How did you start working in the rare book trade and what were your first encounters?
In college I wondered if I might fashion an interest in old books into some kind of career. I inquired with a rare book dealer and he hired me on the spot. For four years I cataloged inventory, sold books to foot traffic, and prepared offers for anyone selling material. I then went to library school in search of geographic mobility, which set off a 10-year employment tour of several universities. When my wife accepted a job near Boston in 2018, I leapt at the chance to return to my trade roots and go into business for myself.
What do you specialize in and please describe your business a little to us?

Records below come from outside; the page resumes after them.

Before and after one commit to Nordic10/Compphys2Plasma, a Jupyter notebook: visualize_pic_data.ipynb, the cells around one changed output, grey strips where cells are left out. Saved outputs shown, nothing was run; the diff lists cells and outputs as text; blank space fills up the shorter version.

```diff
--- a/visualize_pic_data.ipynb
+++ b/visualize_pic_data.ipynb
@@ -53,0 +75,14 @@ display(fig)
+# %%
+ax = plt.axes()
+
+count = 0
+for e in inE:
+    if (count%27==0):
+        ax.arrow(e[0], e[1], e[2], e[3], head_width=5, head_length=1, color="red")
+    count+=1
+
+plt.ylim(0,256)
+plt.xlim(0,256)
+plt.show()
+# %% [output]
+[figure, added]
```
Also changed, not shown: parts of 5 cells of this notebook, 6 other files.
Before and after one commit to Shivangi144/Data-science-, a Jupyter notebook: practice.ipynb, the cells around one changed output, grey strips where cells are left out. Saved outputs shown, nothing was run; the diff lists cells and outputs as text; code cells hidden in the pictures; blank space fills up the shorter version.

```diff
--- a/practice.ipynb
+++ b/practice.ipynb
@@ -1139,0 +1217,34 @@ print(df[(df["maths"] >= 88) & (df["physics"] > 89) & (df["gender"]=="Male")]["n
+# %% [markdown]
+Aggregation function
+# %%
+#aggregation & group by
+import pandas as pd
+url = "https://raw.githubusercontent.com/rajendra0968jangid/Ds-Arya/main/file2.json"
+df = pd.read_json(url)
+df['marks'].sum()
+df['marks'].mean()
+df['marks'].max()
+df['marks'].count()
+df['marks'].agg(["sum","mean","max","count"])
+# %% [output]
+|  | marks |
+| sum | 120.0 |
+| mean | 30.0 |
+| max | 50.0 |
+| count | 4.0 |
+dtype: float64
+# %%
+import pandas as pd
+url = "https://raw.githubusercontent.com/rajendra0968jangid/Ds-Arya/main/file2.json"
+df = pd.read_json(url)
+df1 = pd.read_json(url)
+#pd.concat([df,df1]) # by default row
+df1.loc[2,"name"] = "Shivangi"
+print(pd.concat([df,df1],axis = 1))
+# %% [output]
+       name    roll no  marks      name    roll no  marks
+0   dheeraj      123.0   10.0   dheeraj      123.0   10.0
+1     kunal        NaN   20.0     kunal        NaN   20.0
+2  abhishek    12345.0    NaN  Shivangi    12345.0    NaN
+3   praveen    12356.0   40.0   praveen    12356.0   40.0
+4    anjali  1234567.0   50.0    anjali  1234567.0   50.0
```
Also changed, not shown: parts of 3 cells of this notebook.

I focus on pre-1830 European material, and principally non-English. I love the hand-press period and I love languages. So this slice of the book trade seemed to offer the greatest opportunity to add value to material through research. I most enjoy working with the popular and ephemeral, those fleeting printed vestiges of everyday life. I can't resist compelling evidence of use, nor anything that smacks of the alteration or repacking of early print. The more unusual, the better. I work primarily with American institutional libraries, which invariably influences my descriptions. I aim to provide a little research-based context and interpretation, just enough to allow anyone, with a moment's notice, to put my unfamiliar material before an audience and have something to say. I know what it's like to be responsible for collections I haven't had time to investigate.
What do you do if you are not pre-occupied with rare books?
It's summer, so I've been slicing a lot of melon and watering lots of plants. Our old house keeps us busy with its own needs, and our three cats with theirs. I'm also a strong believer in hobbies. I've loved spending time in the mountains since I was kid and it still defines most of my vacations -- alpine skiing, climbing, backpacking. I've gotten into woodworking these last few years, and recently started dabbling in bonsai. If I can keep my little jade alive for a year, I'll permit myself to get another tree. Fingers crossed!
Patrick Olson Rare Books
74 Wentworth Avenue